my father said that in one of his notebooks and its true

Echoing Allen Ginsberg:

         Well, while I’m here I’ll
                   do the work –
         and what’s the work?
                   To ease the pain of living.
         Everything else drunken

That extraordinary, Viking laughter (who will ever forget that laugh?) and the deep sparkling eyes. An abiding impression of sympathy (sympathy and intelligence — what a terrific double-bill!). Joie de vivre, an “appetite”  (“tamed,” of necessity in later years, but always maintaining a-muse-ment and curiosity).

Lover of language, consummate translator, so, always playing with words, OED-o-phile.

Sentimentalist and animal-lover:

One Boulder student sweetly recalls him giving his class a blow-by-blow commentary on a cat searching through the trash outside the classroom window commentary, in the persona of the cat ! — Anthropos anthropomorphizing. Anselm must have been a wonderful person to visit the zoo with.

Or the tavern.
Or the library.

Anselm was a wonderful person to have had the huge privilege of having known.

From (as previously quoted) his sequence of “gypsy poems”  (versions based on translations made from the traditional Romany by Katerina Taikon (Sweden) and Leo Tiainen (Finland) and published in the suitably boundary-crossing ethnopoetics journal, (his friend, Jerry Rothenberg’s pioneering endeavor) Alcheringa):

         it’s you puts the green sprig in my hatband.
         if you should ever leave me
         my hat would be a dirty old thing
         my heart empty, eyes full of tears
         i’d look for green leaves in the woods
         but they are the wilting kind
         they wouldn’t stay green on my hat

         where could i find as good a woman
         a wife, as beautiful ?
         i’d burn my caravan, cut off my hair
         & trot off to the darkest part of the woods
         to sleep there in my black sorrow
         weep & sleep, until the white dos comes
         to take me back to you


Tattered Bodhisattva

Anne Waldman

First read at Naropa University on the occasion of the Anselm Hollo Memorial, July 7, 2013


Ted Berrigan, dear friend of Anselm Hollo with whom Anselm continued to have a long conversations (in his head and in his poetry) long after Ted’s death, used this phrase to me once: “tattered bodhisattva” — and also in a talk he gave at Naropa in describing what many of us were all doing circa mid-’60/’70s.  And he said, “like Anselm Hollo.” This was before the more secure teaching jobs, grants and the like raised the stature of poet survival. The itinerant poet was singing for his or her supper. “Have ticket will travel.”
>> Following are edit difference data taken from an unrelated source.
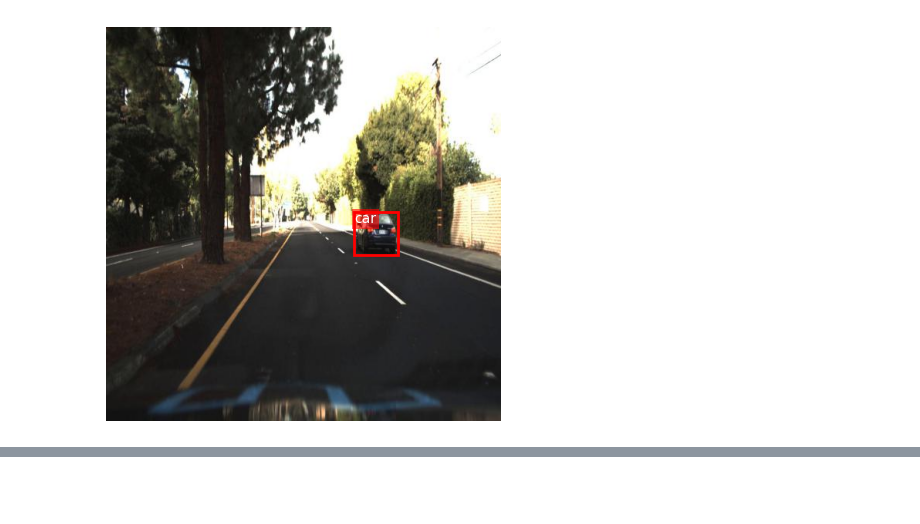
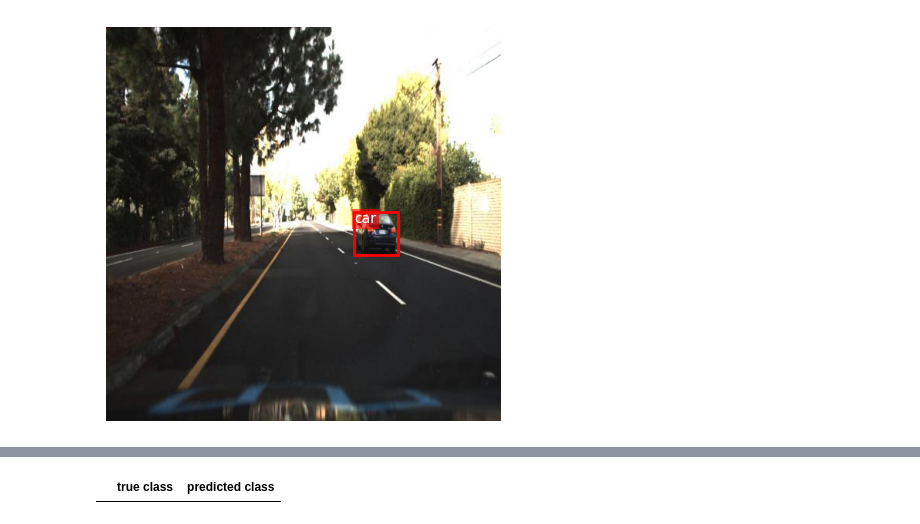
Before and after one commit to ElliotBlackstone/automotive-ssd-object-detection, a Jupyter notebook: ResNetBBoxAndClassifier_car.ipynb, the cells around one changed output, grey strips where cells are left out. Drawn from its saved outputs; the diff is of its cells as text; code cells hidden in the pictures; blank space fills up the shorter version.

```diff
--- a/ResNetBBoxAndClassifier_car.ipynb
+++ b/ResNetBBoxAndClassifier_car.ipynb
@@ -586,0 +705,6 @@ show_with_box(test_set[new[1]['image_id']], color='r', label=False, pred_box=Tru
+# %%
+df_labels = pd.DataFrame(columns=['true class', 'predicted class'])
+
+df_labels
+# %% [output]
+|  | true class | predicted class |
```
Also changed, not shown: parts of 21 cells of this notebook, 1 other file.
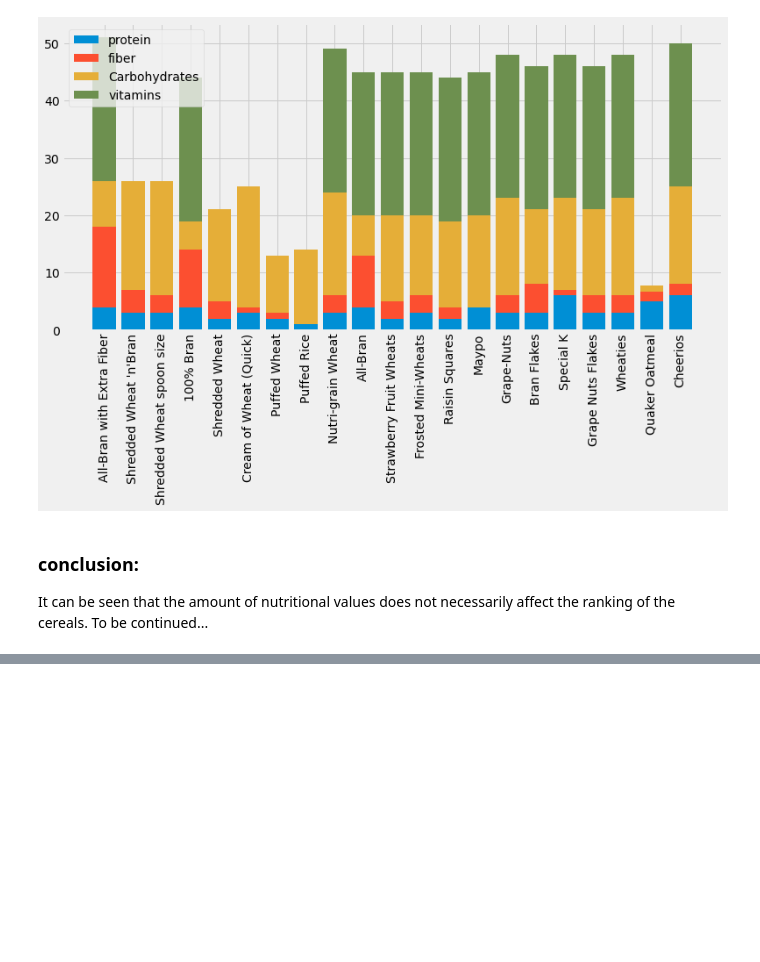
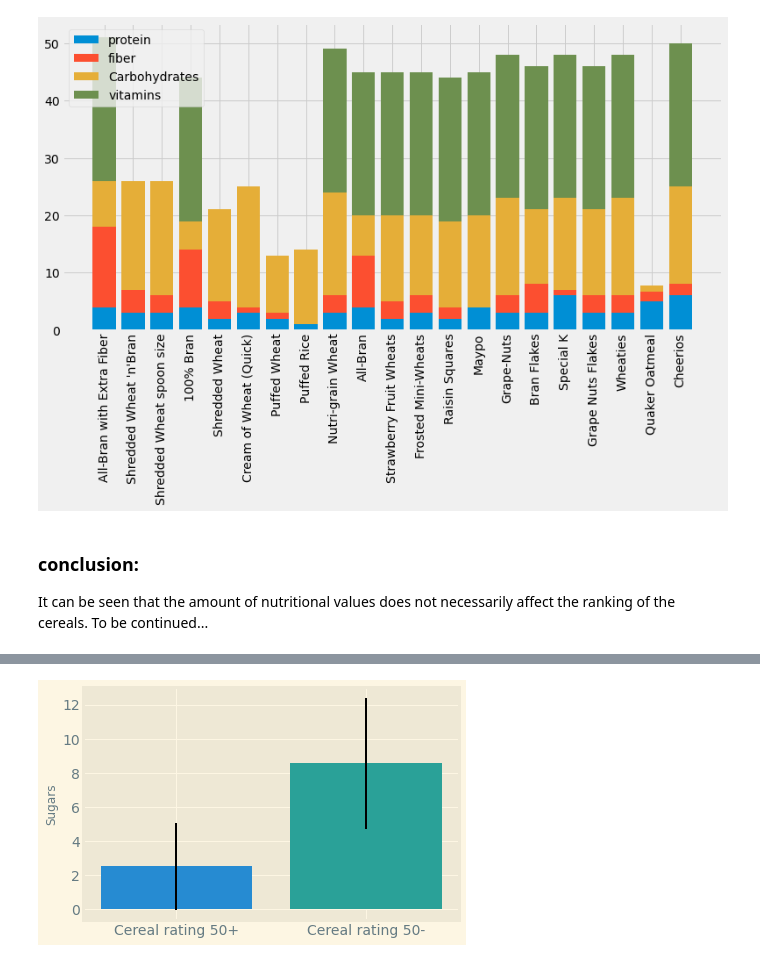
Before and after one commit to coralrubilar/CerealAnalysisInPython, a Jupyter notebook: Cereal.ipynb, the cells around one changed output, grey strips where cells are left out. Cells and saved outputs as stored; diff of their text form; code cells hidden in the pictures; blank space fills up the shorter version.

```diff
--- a/Cereal.ipynb
+++ b/Cereal.ipynb
@@ -286,0 +339,17 @@ To be continued...
+# %%
+
+fig, ax = plt.subplots()
+
+# Add a bar for the rowing "Height" column mean/std
+ax.bar("Cereal rating 50+", cereal_50plus['sugars'].mean(), yerr=cereal_50plus['sugars'].std())
+
+
+# Add a bar for the gymnastics "Height" column mean/std
+ax.bar("Cereal rating 50-", cereal_50minus['sugars'].mean(), yerr=cereal_50minus['sugars'].std())
+
+# Label the y-axis
+ax.set_ylabel("Sugars")
+
+plt.show()
+# %% [output]
+[figure, added]
```
Also changed, not shown: parts of 13 cells of this notebook.
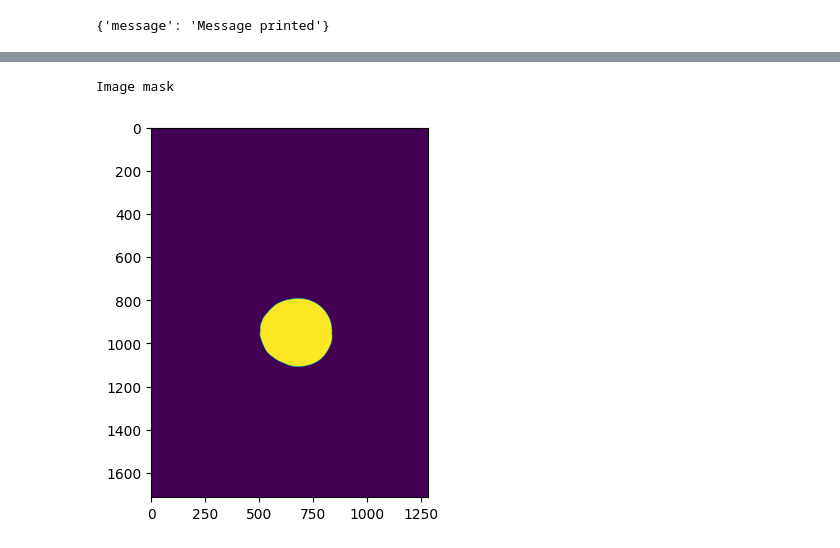
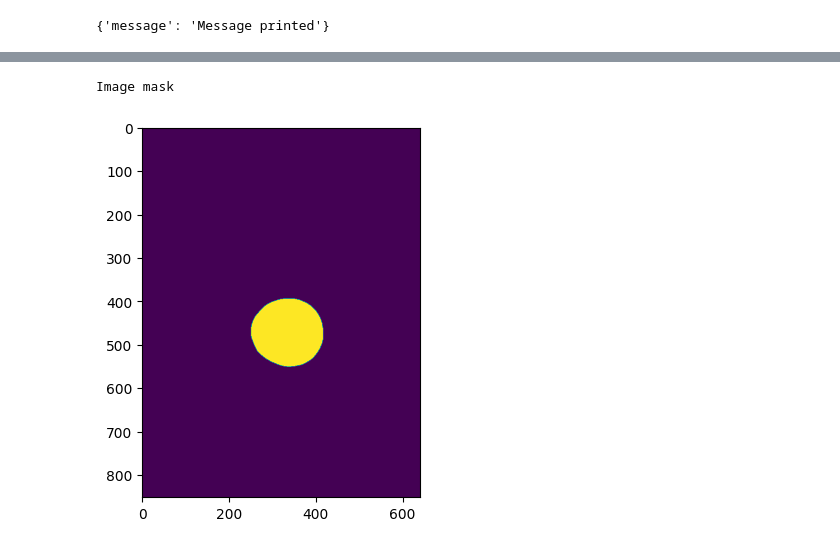
Before and after one commit to SnowballAntrobus/DreamsOfClothServer, a Jupyter notebook: server-testing.ipynb, the cells around one changed output, grey strips where cells are left out. Saved outputs shown, nothing was run; the diff lists cells and outputs as text; code cells hidden in the pictures.

```diff
--- a/server-testing.ipynb
+++ b/server-testing.ipynb
@@ -40,22 +38,22 @@ plt.show()
 # %%
 url = 'http://cloth.gay:8000/server/image-upload/'
-file_path = 'orange.jpg'
+file_path = 'orange2.jpg'
 with open(file_path, 'rb') as file:
-    data = {"pos_points": [{"x": 700, "y": 1000}], "neg_points": []}
+    data = {"pos_points": [{"x": 350, "y": 450}], "neg_points": []}
     json_data = json.dumps(data)
     payload = {
         'image': file,
         'json': ('data.json', json_data, 'application/json')
     }
     response = requests.post(url, files=payload)
     if response.status_code == 200:
         data = response.json()
         print(data['message'])
         encoded_image = data['image_data']
         decoded_image =  base64.b64decode(encoded_image.encode('utf-8'))
         img_server = Image.open(BytesIO(decoded_image))
         plt.figure()
         plt.imshow(img_server)
 # %% [output]
 Image mask
-[figure, old version]
+[figure, new version]
```
Also changed, not shown: parts of 2 cells of this notebook, 3 other files.
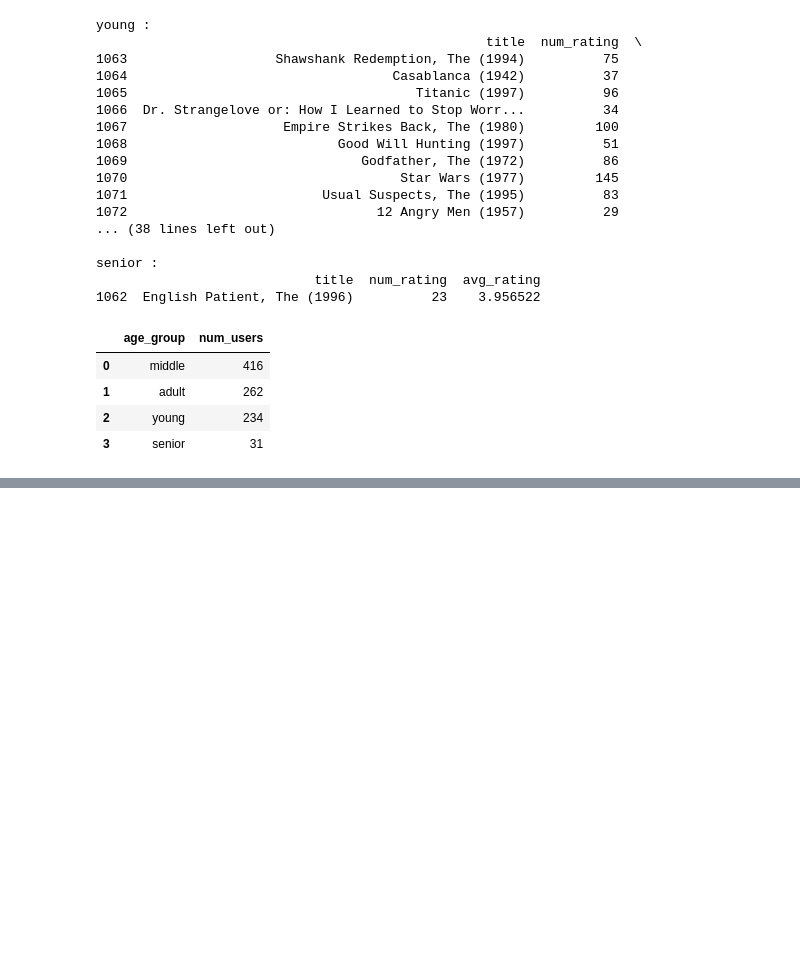
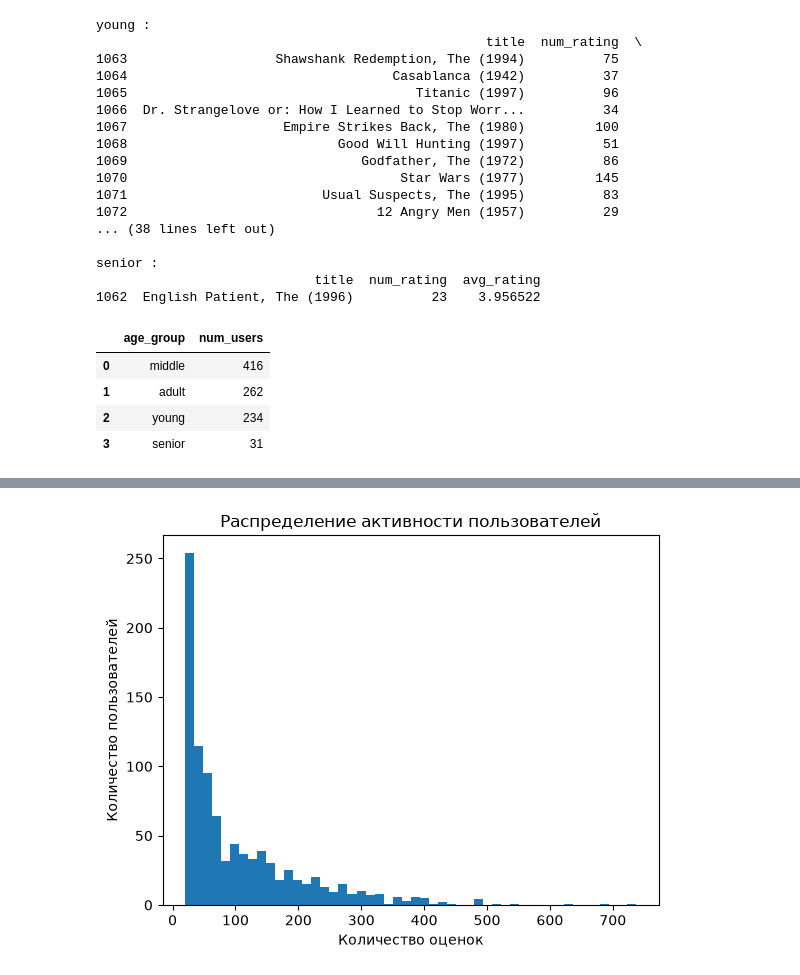
Before and after one commit to tagmrr/ml-recommender, a Jupyter notebook: notebooks/01_load_and_eda.ipynb, the cells around one changed output, grey strips where cells are left out. Saved outputs shown, nothing was run; the diff lists cells and outputs as text; code cells hidden in the pictures; blank space fills up the shorter version.

```diff
--- a/notebooks/01_load_and_eda.ipynb
+++ b/notebooks/01_load_and_eda.ipynb
@@ -153,0 +156,8 @@ AttributeError: module 'matplotlib' has no attribute 'bar'
+# %%
+user_activity  = pd.read_sql_query("""SELECT user_id, COUNT (*) AS num_of_users_rating
+FROM ratings
+GROUP BY user_id
+""", conn)
+
+print(user_activity.head(10))
+print(user_activity.shape)
@@ -153,0 +177,9 @@ AttributeError: module 'matplotlib' has no attribute 'bar'
+# %%
+plt.hist(user_activity['num_of_users_rating'], bins=50)
+plt.xlabel('Количество оценок')
+plt.ylabel('Количество пользователей')
+plt.title('Распределение активности пользователей')
+plt.savefig('../reports/figures/user_activity.png', dpi=150, bbox_inches='tight')
+plt.show()
+# %% [output]
+[figure, added]
```
Also changed, not shown: parts of 13 cells of this notebook, 2 other files.
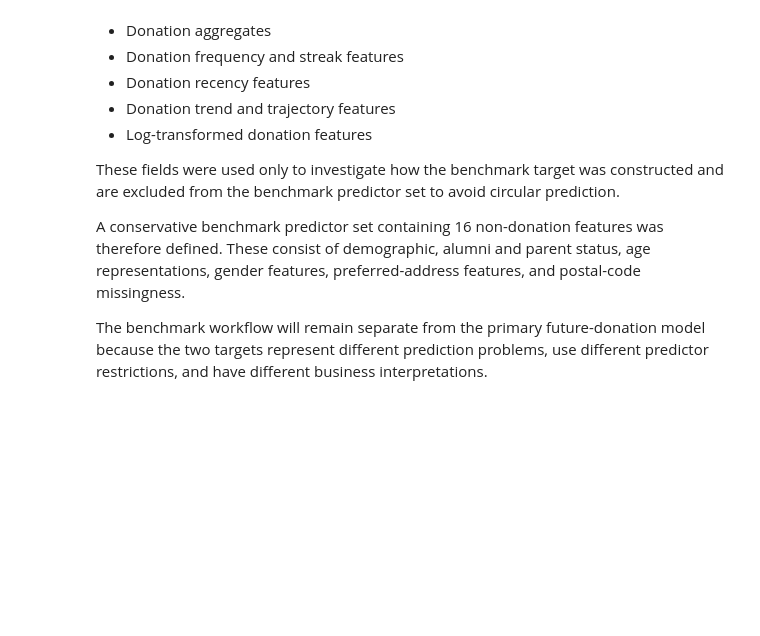
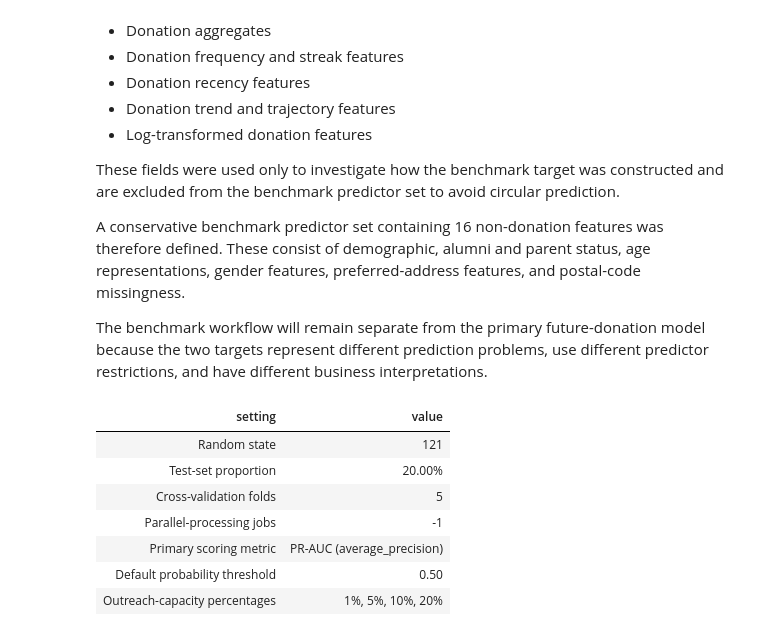
Before and after one commit to MDarkHead/red-cross-donor-prediction, a Jupyter notebook: notebooks/05_classification_modeling.ipynb, the cells around one changed output. Cells and saved outputs as stored; diff of their text form; code cells hidden in the pictures; blank space fills up the shorter version.

Commit message:
P5; Task 9: Define Modeling Experiment Configuration Complete

```diff
--- a/notebooks/05_classification_modeling.ipynb
+++ b/notebooks/05_classification_modeling.ipynb
@@ -2252,3 +2252,90 @@ These fields were used only to investigate how the benchmark target was construc
 A conservative benchmark predictor set containing 16 non-donation features was therefore defined. These consist of demographic, alumni and parent status, age representations, gender features, preferred-address features, and postal-code missingness.
 
 The benchmark workflow will remain separate from the primary future-donation model because the two targets represent different prediction problems, use different predictor restrictions, and have different business interpretations.
+# %%
+# Define modeling experiment configuration
+TEST_SIZE = 0.20
+CV_FOLDS = 5
+PRIMARY_SCORING = "average_precision"
+DEFAULT_PROBABILITY_THRESHOLD = 0.50
+OUTREACH_CAPACITY_PERCENTAGES = (0.01, 0.05, 0.10, 0.20)
+
+modeling_experiment_config = {
+    "random_state": RANDOM_STATE,
+    "test_size": TEST_SIZE,
+    "cv_folds": CV_FOLDS,
+    "n_jobs": N_JOBS,
+    "primary_scoring": PRIMARY_SCORING,
+    "default_probability_threshold": DEFAULT_PROBABILITY_THRESHOLD,
+    "outreach_capacity_percentages": OUTREACH_CAPACITY_PERCENTAGES,
+}
+
+modeling_experiment_summary = pd.DataFrame({
+    "setting": [
+        "Random state",
+        "Test-set proportion",
+        "Cross-validation folds",
+        "Parallel-processing jobs",
+        "Primary scoring metric",
+        "Default probability threshold",
+        "Outreach-capacity percentages",
+    ],
+    "value": [
+        f"{RANDOM_STATE:,}",
+        f"{TEST_SIZE:.2%}",
+        f"{CV_FOLDS:,}",
+        str(N_JOBS),
+        "PR-AUC (average_precision)",
+        f"{DEFAULT_PROBABILITY_THRESHOLD:.2f}",
+        ", ".join(
+            f"{capacity:.0%}"
+            for capacity in OUTREACH_CAPACITY_PERCENTAGES
+        ),
+    ],
+})
+
+display(modeling_experiment_summary.style
+    .hide(axis="index")
+    .set_properties(**{
+        "text-align": "center",
+        "padding": "8px 16px",
+    })
+    .set_properties(
+        subset=["setting"],
+        **{"text-align": "left"}
+    )
+    .set_table_styles([
+        {
+            "selector": "th",
+            "props": [
+                ("text-align", "center"),
+                ("padding", "8px 16px"),
+            ],
+        },
+        {
+            "selector": "th.col0",
+            "props": [("text-align", "left")],
+        },
+    ])
+)
+
+assert 0 < TEST_SIZE < 1
+assert CV_FOLDS >= 2
+assert 0 <= DEFAULT_PROBABILITY_THRESHOLD <= 1
+assert all(
+    0 < capacity <= 1
+    for capacity in OUTREACH_CAPACITY_PERCENTAGES
+)
+
+print(
+    "\nModeling experiment configuration defined successfully."
+)
+# %% [output]
+| setting | value |
+| Random state | 121 |
+| Test-set proportion | 20.00% |
+| Cross-validation folds | 5 |
+| Parallel-processing jobs | -1 |
+| Primary scoring metric | PR-AUC (average_precision) |
+| Default probability threshold | 0.50 |
+| Outreach-capacity percentages | 1%, 5%, 10%, 20% |
```
Also changed, not shown: parts of 1 cell of this notebook.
And this notion — bodhisattva — also infused a commitment to the role and ethos of the poet, as one benefitting other interested and curious ones, on a kind of trajectory, not exactly a do-good mission but of some benefit.  This is what we do.  Not about la gloire or the money. This particular ethos has been a key component to the Colorado poetics community on the front range with Anselm many years a delightful, crucial part of.  He was also International.  But  “tattered” the way Ted said it had a distinctively poete maudit ring to it. One thinks of the continuing struggle of being a poet in these remarkable and trying times. Anselm said to me once that the “top goal” of a poet—what would make you a superstar!—would be to have “2,000 seriously loyal readers, ho, ho, quite the ambition for humble poetry.”

I remember traveling with Anselm in the late seventies around D.C. and Virginia when he was doing a stint at Sweet Briar, which had a lot of wealthy female students with thoroughbred horses and cars and yachts.  Some interesting commentary from Anselm there. We tore around that area to meet and honor our reading gigs often fueled by a few “drinkies” in a questionable car Anselm owned, which broke down on one occasion. And while we were heading for an event at the Corcoran gallery at one point running a light Anselm exclaimed, “I love you! And this whole ride! It works. Why not?” This was our risky tattered bodhisattva moment.

bah obstacle!

take wing
fly, detail

Anselm and his page

caw caw